With Wimbledon starting on July 2nd and Andy Murray just coming back from a serious injury, Britain’s hopes fall on Kyle Edmund, who is 22nd seed, for the men’s tournament.
Johanna Konta leads the British women with being 22nd seed. The next British player after her is Heather Watson at seed 88.
Why are Britain struggling to compete with other countries to produce top-class players?
Schools and parents often steer their children to play popular team sports like football, rugby and cricket meaning games like tennis takes a step back.
Kyle Edmund starting playing tennis at the age of 10 and even that is considered too late for a player to become world-class. Andy Murray was already making headlines in the tennis world at the age of 10 after player tennis for years before that.
A lot of local tennis clubs are struggling to keep local coaches motivated to stay in the role. As soon as they have a child that has good potential then they are pulled out and given to a private coach. This is demotivating the local coaches and stopping the other children from developing to their best ability. This could then in turn be stopping young talent that could be late developers and could have a future in the game.
The current way of picking the future British stars is to choose the most successful young players from national competitions. This narrows the players down to those children that come from families that can afford to travel around the country to get to all the tournaments.
This also brings up the coaches argument as some people will be able to pay for the best coaches and tennis clubs.
The chosen ones
Britain is famous for putting a lot of pressure and hope onto the future sports stars.

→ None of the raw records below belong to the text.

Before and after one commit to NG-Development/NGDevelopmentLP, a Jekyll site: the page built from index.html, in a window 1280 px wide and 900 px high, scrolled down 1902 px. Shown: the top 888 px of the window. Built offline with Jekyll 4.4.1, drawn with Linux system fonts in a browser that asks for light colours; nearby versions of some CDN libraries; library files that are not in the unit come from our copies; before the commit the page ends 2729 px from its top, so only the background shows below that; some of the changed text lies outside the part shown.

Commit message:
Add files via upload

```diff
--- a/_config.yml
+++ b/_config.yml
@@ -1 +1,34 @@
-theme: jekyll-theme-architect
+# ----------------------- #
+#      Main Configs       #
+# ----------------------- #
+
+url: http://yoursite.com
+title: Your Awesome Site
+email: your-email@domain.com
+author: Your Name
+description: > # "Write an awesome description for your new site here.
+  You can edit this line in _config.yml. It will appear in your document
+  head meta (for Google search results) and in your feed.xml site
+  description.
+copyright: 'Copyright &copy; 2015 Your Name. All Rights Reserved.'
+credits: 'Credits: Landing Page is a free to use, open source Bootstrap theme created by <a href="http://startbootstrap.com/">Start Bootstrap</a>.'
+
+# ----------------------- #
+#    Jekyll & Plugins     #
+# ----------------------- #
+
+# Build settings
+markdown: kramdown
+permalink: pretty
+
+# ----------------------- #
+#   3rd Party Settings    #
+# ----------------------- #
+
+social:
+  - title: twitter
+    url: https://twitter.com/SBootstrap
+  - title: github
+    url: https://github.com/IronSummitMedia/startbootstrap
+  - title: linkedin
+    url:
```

We see this is many sports but tennis is one that is hit the hardest.
The tennis stars that are hyped up often burn out before they make it to the highest level. The media has a big part to play in this and is often blamed for their role.
A lot of countries across Europe, including the likes of Spain and France, tennis clubs are used as a family hub where they would meet on a constant basis.
Young players would also play in local leagues and tournaments. These are hard to come by for the young players in Britain.
Tennis clubs are definitely not seen as a family hub in Britain so children are not around tennis as much as other countries.
By Liam Amos